In 2005 While I was running the digital documentation studio for Frazier Associates I enjoyed working on this challenging project for the Rosewell Foundation. My task was to create accurate, architectural documentation of the remaining masonry walls of this once grand house on the York river in Gloucester County, Virginia. You can read more about the house here.
Documenting ruins is a little different than a standing building. The goal is less about presenting a description of building in its “platonic essence” and more about presenting it as it actually is at this moment in time. Capturing the way a wall, tower, or chimney is leaning becomes rather important! To this end, I prepared the building prior to the photo shoot by fixing special targets that could establish a level datum line (using a laser level).
Rosewell Documentation (interior sufaces)
The drawings and photographs produced for this project were used by architects Mesick Cohen Wilson Baker to create a “Blueprint for the Preservation of the Ruins at Rosewell” which consisted of a history, an structural analysis, an archaeological report, and stabilization plan.
Rosewell Documentation (exterior surfaces)
Posted in architecture, photogrammetry, Ruins
Tagged aerial lift, architecture, blueprint, building, CAD, digital documentation, Frazier Associates, laser level, masonry, measured drawings, old, old building, Photogrammetry, reconstruction, restoration, Rosewell, Ruins, stabilization, survey, targets
Old Main at Franklin and Marshall
Last spring I did some work at Franklin and Marshall College in Lancaster, PA. I prepared a combination of measured drawings in CAD linked to rectified photographs of the three oldest structures on the campus. These were then used as base documentation for an assessment of the existing conditions of the masonry surfaces across the extent of these buildings’ exterior facades.
The sequence of this work went roughly as follows: I first shot photos of all of the buildings from points of view available on the ground (using a specially calibrated digital SLR). Back in my offices in Virginia I used photogrammetric software to “back calculate” the camera stations and to make precise 3-D measurements of points on the three structures. I used this dimensionally accurate point cloud as a reference to create rectified photographs of the surfaces visible from grade.

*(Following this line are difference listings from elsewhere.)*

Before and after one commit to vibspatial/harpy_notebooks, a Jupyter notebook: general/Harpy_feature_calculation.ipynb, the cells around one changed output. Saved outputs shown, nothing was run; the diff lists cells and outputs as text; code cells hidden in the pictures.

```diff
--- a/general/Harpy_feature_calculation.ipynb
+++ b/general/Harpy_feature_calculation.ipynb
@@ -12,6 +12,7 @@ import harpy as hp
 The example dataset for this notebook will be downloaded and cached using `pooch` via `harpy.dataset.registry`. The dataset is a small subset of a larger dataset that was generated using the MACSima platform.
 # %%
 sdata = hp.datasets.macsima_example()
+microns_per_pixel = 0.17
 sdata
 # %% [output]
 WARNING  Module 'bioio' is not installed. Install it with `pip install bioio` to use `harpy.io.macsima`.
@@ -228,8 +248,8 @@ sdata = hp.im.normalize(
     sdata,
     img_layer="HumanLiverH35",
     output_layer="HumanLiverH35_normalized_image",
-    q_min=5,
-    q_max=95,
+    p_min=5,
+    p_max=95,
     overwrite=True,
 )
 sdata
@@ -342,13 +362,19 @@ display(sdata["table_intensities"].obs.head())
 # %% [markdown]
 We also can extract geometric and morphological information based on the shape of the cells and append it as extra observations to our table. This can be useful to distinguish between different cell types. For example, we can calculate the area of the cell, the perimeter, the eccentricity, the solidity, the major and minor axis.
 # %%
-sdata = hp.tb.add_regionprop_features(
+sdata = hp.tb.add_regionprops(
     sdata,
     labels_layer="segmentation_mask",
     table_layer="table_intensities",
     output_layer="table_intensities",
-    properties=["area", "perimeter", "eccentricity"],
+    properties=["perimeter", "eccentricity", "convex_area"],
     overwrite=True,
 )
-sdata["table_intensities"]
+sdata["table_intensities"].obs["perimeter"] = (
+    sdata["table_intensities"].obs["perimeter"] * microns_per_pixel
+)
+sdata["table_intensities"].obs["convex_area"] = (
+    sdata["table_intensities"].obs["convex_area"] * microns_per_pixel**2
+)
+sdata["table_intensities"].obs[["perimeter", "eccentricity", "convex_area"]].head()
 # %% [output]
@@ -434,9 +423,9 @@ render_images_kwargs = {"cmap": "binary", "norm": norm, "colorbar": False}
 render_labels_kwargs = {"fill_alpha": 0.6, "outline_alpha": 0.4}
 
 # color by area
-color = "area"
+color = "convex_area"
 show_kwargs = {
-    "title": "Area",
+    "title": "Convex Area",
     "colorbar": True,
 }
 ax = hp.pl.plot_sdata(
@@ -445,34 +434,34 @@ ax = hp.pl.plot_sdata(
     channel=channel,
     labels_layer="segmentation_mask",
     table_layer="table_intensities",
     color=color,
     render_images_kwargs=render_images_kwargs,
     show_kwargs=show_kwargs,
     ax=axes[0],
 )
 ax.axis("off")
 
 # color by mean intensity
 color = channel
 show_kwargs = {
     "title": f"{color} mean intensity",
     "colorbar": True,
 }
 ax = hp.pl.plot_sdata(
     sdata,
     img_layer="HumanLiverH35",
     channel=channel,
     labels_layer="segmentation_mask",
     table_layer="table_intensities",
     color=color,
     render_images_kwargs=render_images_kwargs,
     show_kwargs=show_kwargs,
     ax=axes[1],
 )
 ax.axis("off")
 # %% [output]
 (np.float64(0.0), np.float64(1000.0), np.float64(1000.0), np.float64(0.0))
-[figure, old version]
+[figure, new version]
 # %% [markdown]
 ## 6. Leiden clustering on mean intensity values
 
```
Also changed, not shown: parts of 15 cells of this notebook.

F and M Old Main Rear Elevation
Using the point cloud and the rectified photographs I then created measured line drawings of the structures and laid them out onto tabloid size sheets for use in the field. These were taken by hand up into an aerial lift so that conditions could be noted with a fair degree of accuracy once assessment were made both visually and manually.
tabloid size field sheet with notes
Once the assessment was completed the data recorded on the field sheets was entered in the CAD drawings. At this point the line drawings in CAD were enriched by a mosaic of rectified photographs visible inside of AutoCAD. This allows for an accurate transfer of notes from the field to eventual construction documents. A sketch of an area or region can be transferred to CAD and become dimensionally reliable. This is a very important step because it provides for an accurate tally of areas to be treated in one way or another.
Since the main structure was rather tall, I also returned to the site to go up in the aerial lift to collect more photographs to further enrich my drawings with better rectified images of areas that were either blocked by vegetation, neighboring buildings, or were too foreshortened to provide good rectified images.
F and M Old Main Rear Elevation with photos
Posted in architecture, photogrammetry
Tagged 3-D, aaslestad, aerial, aerial lift, architecture, as found, blueprint, bucket truck, building, CAD, campus, college, diagnothian, drawings, evaluation, existing conditions, Facade, Franklin and Marshall, Frankline and Marshall, goethean, Lancaster, masonry, measured drawings, old, old building, old main, Pennsylvania, Photogrammetry, point cloud, survey